Version comparison data:
"""

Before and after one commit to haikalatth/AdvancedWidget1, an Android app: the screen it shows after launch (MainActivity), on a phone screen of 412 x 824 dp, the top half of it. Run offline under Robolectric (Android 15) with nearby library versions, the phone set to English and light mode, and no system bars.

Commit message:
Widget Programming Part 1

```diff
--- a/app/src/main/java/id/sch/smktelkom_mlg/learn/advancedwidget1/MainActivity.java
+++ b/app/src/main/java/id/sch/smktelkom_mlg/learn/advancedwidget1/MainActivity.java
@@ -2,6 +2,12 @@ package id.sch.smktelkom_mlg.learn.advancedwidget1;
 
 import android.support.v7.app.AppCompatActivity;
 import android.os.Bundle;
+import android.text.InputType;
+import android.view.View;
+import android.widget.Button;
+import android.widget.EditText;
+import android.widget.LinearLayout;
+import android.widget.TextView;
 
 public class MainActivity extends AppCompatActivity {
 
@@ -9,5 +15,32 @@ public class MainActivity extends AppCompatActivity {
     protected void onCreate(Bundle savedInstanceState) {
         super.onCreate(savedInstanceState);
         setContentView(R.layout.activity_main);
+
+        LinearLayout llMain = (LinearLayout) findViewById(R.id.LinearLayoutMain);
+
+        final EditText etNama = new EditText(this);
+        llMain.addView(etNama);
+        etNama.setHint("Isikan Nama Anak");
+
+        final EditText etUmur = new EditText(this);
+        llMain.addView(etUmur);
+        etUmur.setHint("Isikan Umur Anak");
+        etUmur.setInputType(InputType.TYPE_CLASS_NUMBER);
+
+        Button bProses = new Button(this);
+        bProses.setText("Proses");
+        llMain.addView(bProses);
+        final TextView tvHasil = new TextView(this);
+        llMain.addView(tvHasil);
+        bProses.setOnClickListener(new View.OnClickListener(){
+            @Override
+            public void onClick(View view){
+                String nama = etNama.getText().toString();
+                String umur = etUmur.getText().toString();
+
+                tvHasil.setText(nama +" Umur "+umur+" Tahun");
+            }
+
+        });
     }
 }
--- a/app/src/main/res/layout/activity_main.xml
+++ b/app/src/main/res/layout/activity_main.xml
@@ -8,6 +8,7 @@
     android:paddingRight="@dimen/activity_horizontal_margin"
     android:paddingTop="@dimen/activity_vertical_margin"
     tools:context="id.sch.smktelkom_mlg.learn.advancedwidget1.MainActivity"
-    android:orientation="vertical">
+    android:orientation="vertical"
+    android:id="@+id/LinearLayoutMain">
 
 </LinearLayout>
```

"""

* **Brief**:
Every entry above must be copied exactly.

* **Response area**:
Before and after one commit to haikalatth/AdvancedWidget1, an Android app: the screen it shows after launch (MainActivity), on a phone screen of 412 x 824 dp, the top half of it. Run offline under Robolectric (Android 15) with nearby library versions, the phone set to English and light mode, and no system bars.

Commit message:
Widget Programming Part 1

```diff
--- a/app/src/main/java/id/sch/smktelkom_mlg/learn/advancedwidget1/MainActivity.java
+++ b/app/src/main/java/id/sch/smktelkom_mlg/learn/advancedwidget1/MainActivity.java
@@ -2,6 +2,12 @@ package id.sch.smktelkom_mlg.learn.advancedwidget1;
 
 import android.support.v7.app.AppCompatActivity;
 import android.os.Bundle;
+import android.text.InputType;
+import android.view.View;
+import android.widget.Button;
+import android.widget.EditText;
+import android.widget.LinearLayout;
+import android.widget.TextView;
 
 public class MainActivity extends AppCompatActivity {
 
@@ -9,5 +15,32 @@ public class MainActivity extends AppCompatActivity {
     protected void onCreate(Bundle savedInstanceState) {
         super.onCreate(savedInstanceState);
         setContentView(R.layout.activity_main);
+
+        LinearLayout llMain = (LinearLayout) findViewById(R.id.LinearLayoutMain);
+
+        final EditText etNama = new EditText(this);
+        llMain.addView(etNama);
+        etNama.setHint("Isikan Nama Anak");
+
+        final EditText etUmur = new EditText(this);
+        llMain.addView(etUmur);
+        etUmur.setHint("Isikan Umur Anak");
+        etUmur.setInputType(InputType.TYPE_CLASS_NUMBER);
+
+        Button bProses = new Button(this);
+        bProses.setText("Proses");
+        llMain.addView(bProses);
+        final TextView tvHasil = new TextView(this);
+        llMain.addView(tvHasil);
+        bProses.setOnClickListener(new View.OnClickListener(){
+            @Override
+            public void onClick(View view){
+                String nama = etNama.getText().toString();
+                String umur = etUmur.getText().toString();
+
+                tvHasil.setText(nama +" Umur "+umur+" Tahun");
+            }
+
+        });
     }
 }
--- a/app/src/main/res/layout/activity_main.xml
+++ b/app/src/main/res/layout/activity_main.xml
@@ -8,6 +8,7 @@
     android:paddingRight="@dimen/activity_horizontal_margin"
     android:paddingTop="@dimen/activity_vertical_margin"
     tools:context="id.sch.smktelkom_mlg.learn.advancedwidget1.MainActivity"
-    android:orientation="vertical">
+    android:orientation="vertical"
+    android:id="@+id/LinearLayoutMain">
 
 </LinearLayout>
```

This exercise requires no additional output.